Some might say that this move is just to make cars more expensive in general, since this feature is now optional on most automobiles. But this move is in conjunction with the National Highway Traffic Safety Administration (NHTSA) and the Insurance Institute for Highway Safety (IIHS), who will help them work out an agreement that involves the timeline for these changes. The automakers involved are Audi, BMW, General Motors, Mazda, Mercedes-Benz, Tesla, Toyota, Volkswagen and Volvo. It is expected that other automotive manufacturers will also get on board once there is pressure to comply.

“Most crashes are due to driver error”, states Adrian Lund, President of the IIHS. “This technology can compensate for the mistakes every driver makes”. NHTSA chief Mark Rosekind adds that there will always be regulations put into place to keep people safe and, “We will use all paths to save lives. The industry in this case though, hasn’t waited for regulation.”

So how does this system work? Automatic or mitigated braking systems use laser sensors and cameras to detect imminent obstacles and instructs the braking system in order to prevent a crash. The system calculates speed and distance of a perceived obstacle and alerts the driver to the need for a new course of action. The system will give some sort of audio or visual warning, with some automatically slowing down or beginning to brake. If the driver fails to respond to the obstacle, the system will bring the car to a halt.

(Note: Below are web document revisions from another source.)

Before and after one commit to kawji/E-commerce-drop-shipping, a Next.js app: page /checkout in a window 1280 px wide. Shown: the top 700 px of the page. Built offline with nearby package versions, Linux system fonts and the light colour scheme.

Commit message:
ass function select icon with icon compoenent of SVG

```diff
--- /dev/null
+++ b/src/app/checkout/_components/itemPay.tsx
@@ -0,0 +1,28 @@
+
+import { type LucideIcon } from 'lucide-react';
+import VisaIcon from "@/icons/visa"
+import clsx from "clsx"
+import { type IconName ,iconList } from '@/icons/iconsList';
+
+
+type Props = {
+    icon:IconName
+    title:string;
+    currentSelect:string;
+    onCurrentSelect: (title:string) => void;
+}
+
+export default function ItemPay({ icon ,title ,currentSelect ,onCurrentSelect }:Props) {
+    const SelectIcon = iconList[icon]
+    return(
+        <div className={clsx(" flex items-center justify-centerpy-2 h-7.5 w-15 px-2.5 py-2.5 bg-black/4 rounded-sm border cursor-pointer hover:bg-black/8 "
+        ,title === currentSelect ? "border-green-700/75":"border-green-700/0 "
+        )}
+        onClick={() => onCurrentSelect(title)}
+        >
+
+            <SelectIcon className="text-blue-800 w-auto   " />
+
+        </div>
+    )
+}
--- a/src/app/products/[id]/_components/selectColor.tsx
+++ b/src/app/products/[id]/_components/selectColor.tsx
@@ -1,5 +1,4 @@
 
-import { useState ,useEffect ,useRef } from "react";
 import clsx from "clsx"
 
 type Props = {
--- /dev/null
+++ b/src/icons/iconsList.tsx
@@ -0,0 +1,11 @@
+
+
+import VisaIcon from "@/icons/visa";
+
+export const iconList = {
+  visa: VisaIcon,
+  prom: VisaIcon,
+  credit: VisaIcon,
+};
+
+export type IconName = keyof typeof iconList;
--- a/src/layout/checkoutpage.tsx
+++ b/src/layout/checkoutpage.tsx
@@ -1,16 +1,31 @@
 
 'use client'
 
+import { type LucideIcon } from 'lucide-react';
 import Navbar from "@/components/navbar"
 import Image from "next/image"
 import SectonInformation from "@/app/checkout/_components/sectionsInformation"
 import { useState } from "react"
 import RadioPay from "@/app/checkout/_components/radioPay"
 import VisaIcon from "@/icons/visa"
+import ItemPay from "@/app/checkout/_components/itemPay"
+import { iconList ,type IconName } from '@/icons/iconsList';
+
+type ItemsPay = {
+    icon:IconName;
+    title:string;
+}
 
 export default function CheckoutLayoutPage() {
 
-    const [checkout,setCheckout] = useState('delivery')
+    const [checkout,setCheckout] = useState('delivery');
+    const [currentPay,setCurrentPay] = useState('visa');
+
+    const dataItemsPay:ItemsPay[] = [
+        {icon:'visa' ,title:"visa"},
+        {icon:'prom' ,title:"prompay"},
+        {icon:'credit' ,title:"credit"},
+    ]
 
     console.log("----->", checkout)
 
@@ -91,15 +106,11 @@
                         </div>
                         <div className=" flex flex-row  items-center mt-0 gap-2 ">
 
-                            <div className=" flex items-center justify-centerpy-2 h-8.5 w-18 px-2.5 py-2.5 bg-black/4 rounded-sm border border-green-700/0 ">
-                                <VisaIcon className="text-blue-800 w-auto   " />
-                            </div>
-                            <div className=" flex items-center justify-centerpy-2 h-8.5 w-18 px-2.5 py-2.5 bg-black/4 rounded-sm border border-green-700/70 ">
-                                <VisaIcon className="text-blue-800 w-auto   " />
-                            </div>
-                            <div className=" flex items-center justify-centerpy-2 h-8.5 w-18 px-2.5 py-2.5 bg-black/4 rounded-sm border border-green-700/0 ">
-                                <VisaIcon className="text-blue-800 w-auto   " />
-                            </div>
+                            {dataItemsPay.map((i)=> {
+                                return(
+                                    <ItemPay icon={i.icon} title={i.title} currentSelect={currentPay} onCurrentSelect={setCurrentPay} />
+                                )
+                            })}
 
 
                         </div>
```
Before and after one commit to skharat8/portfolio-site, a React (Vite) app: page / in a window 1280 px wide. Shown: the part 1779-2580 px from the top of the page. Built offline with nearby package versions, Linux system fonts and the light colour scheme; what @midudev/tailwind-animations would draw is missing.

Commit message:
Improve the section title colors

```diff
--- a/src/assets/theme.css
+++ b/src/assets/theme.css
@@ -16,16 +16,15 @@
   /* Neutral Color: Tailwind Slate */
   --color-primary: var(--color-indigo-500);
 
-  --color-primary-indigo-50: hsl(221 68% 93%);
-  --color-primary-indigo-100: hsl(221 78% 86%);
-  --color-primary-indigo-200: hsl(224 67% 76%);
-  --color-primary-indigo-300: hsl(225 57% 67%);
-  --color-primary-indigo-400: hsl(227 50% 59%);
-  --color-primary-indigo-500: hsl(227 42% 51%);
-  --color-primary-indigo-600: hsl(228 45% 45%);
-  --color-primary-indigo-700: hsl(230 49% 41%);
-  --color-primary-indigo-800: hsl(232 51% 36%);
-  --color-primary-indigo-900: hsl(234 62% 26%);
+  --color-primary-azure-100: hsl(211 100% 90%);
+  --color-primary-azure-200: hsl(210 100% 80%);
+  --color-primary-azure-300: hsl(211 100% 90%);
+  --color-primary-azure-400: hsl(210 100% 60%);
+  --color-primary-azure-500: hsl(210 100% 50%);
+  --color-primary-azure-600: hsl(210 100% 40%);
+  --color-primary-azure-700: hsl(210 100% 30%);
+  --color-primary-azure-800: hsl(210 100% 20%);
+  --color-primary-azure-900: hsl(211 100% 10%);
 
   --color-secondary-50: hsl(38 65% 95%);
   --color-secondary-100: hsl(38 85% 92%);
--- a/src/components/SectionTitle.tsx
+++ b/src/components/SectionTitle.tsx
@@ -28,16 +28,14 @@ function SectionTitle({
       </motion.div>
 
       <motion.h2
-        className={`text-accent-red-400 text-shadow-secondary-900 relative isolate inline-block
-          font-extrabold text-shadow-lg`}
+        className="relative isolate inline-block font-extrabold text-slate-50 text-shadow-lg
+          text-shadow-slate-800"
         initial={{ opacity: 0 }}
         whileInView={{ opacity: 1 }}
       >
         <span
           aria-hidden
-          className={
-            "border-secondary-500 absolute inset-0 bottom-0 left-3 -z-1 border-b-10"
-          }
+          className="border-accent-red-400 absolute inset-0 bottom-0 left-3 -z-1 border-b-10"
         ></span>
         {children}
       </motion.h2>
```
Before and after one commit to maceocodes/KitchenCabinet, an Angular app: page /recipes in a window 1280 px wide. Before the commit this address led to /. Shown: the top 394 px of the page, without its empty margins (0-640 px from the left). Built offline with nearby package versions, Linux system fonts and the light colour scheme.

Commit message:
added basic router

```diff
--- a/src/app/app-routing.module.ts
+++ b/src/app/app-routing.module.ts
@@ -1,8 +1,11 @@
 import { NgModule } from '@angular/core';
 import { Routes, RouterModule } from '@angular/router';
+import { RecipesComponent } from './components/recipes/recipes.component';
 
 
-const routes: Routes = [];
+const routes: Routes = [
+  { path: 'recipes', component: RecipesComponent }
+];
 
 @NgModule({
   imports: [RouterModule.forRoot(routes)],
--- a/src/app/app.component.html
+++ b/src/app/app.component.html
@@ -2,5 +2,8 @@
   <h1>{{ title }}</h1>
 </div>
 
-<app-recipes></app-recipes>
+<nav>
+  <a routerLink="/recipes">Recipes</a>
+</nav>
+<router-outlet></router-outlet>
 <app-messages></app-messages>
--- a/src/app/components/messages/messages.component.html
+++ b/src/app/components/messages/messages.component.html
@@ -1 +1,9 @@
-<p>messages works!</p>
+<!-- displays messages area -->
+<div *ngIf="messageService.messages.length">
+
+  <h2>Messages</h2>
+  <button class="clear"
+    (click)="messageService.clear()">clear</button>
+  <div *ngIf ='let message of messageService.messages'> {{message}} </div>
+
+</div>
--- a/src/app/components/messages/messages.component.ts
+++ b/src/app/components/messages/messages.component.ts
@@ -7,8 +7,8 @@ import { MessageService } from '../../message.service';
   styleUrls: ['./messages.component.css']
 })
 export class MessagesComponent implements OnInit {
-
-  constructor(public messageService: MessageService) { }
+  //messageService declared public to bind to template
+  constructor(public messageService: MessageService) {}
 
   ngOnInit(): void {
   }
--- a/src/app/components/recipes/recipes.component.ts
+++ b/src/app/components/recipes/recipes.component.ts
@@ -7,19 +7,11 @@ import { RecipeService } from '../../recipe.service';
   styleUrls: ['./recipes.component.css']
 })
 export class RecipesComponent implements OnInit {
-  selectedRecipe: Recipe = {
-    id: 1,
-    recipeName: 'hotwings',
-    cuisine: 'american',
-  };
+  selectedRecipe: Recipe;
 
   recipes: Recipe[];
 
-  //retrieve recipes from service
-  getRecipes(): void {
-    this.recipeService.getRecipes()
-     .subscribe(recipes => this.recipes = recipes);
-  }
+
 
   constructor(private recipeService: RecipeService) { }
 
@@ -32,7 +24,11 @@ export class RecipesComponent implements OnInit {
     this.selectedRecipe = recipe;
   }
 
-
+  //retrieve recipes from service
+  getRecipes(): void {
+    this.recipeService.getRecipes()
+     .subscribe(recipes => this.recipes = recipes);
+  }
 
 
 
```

These systems are expensive and have only been offered on top-tier autos. According to U.S. Transportation Secretary Anthony Foxx, these car makers are willing to eat some of the cost to make their cars safer for drivers. “If technologies such as automatic emergency braking are only available as options or on the most expensive models, too few Americans will see the benefits of this new era and these companies are committing to making Automatic emergency Braking (AEB) available to all new-car buyers.”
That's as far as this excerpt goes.